Sportscaster Bob Costas lit a fuse on Sunday when he suggested a heinous murder-suicide committed by an NFL player might not have happened under stricter gun control.

Costas quoted from a column by Jason Whitlock during the broadcast of "NBC Sunday Night Football," which read:

"Our current gun culture simply ensures that more and more domestic disputes will end in the ultimate tragedy, and that more convenience-store confrontations over loud music coming from a car will leave more teenage boys bloodied and dead.

In the coming days, Belcherís actions will be analyzed through the lens of concussions and head injuries. Who knows? Maybe brain damage triggered his violent overreaction to a fight with his girlfriend. What I believe is, if he didnít possess/own a gun, he and Kasandra Perkins would both be alive today."

Costas wasn't out of line in throwing the specter of gun control into the living rooms and bars of the millions watching the Dallas-Philadelphia game. He raised an issue and both sides of it should applaud him for affording the chance to speak about it.

Costas showed the gumption that President Barack Obama has lacked in the wake of two major acts of gun violence in Arizona and Colorado during his term -- acts weighing on the national conscience. After Obama failed to respond with anything other than empathy, guns were notably absent from the presidential debates and election.

The president is a big football fan. Maybe he got the message?

Costas' remarks are also important because they drew a response from the National Rifle Association, something the tragedies in Tucson and Aurora failed to do.

NRA executive VP Wayne LaPierre said in a PR appearance on an NRA radio show that his phone started ringing "the minute" Costas made the remarks from people who were "just disgusted."

"They tune in to watch a sporting event, meanwhile what they get in regard to this cold-blooded murder that took place is they get a national sportscaster whining about his social agenda that he wants adopted to ban firearms and ban handguns," said the hyperbolic LaPierre.

I understand the position that worries about gun control infringing on a legitimate right of people to own guns for sport, defense or collecting. I grew up hunting and fishing and still roam that world. I can't comprehend, however, the NRA's position that the other side can't even make an opposing argument. But the organization has always relied more on its political muscle and pocketbook than a deft PR hand.

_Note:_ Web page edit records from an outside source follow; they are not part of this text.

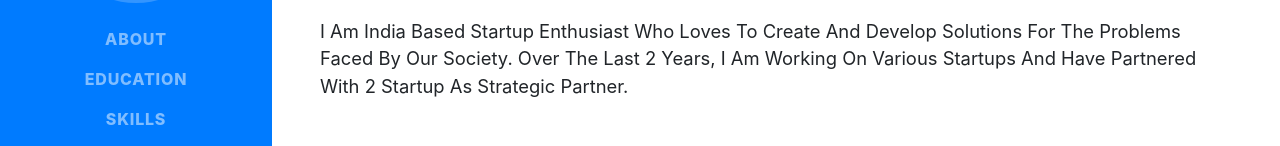
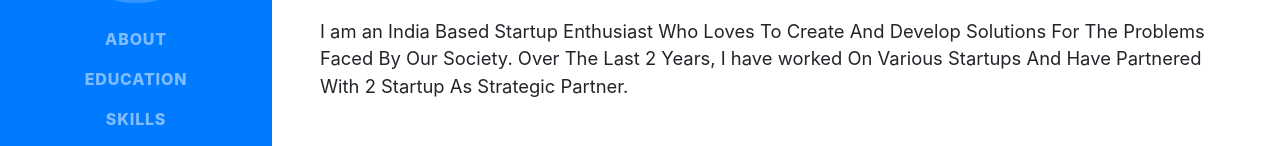
Before and after one commit to mbraichura/mbraichura.github.io, a website with bundled scripts: page index.html in a window 1280 px wide. Shown: the part 373-519 px from the top of the page. Built offline with nearby package versions, Linux system fonts and the light colour scheme; a web font is replaced by a local one.

Commit message:
Update index.html

```diff
--- a/index.html
+++ b/index.html
@@ -73,7 +73,7 @@
         <div class="subheading mb-5">5 Gayatrinagar · Rajkot, GJ 360002 · 9913291221 ·
           <a href="mailto:hello@mbraichura.me">hello@mbraichura.me</a>
         </div>
-        <p class="lead mb-5">I Am India Based Startup Enthusiast Who Loves To Create And Develop Solutions For The Problems Faced By Our Society. Over The Last 2 Years, I Am Working On Various Startups And Have Partnered With 2 Startup As Strategic Partner.</p>
+        <p class="lead mb-5">I am an India Based Startup Enthusiast Who Loves To Create And Develop Solutions For The Problems Faced By Our Society. Over The Last 2 Years, I have worked On Various Startups And Have Partnered With 2 Startup As Strategic Partner.</p>
         <div class="social-icons">
           <a href="https://www.linkedin.com/in/mbraichura/">
             <i class="fab fa-linkedin-in"></i>
```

To his credit, Costas stood by his remarks after taking some fire, saying: "I am emphatically not backing off from anything I said."

Also, give him PR points for making his remarks as "God Bless America" poured over the PA.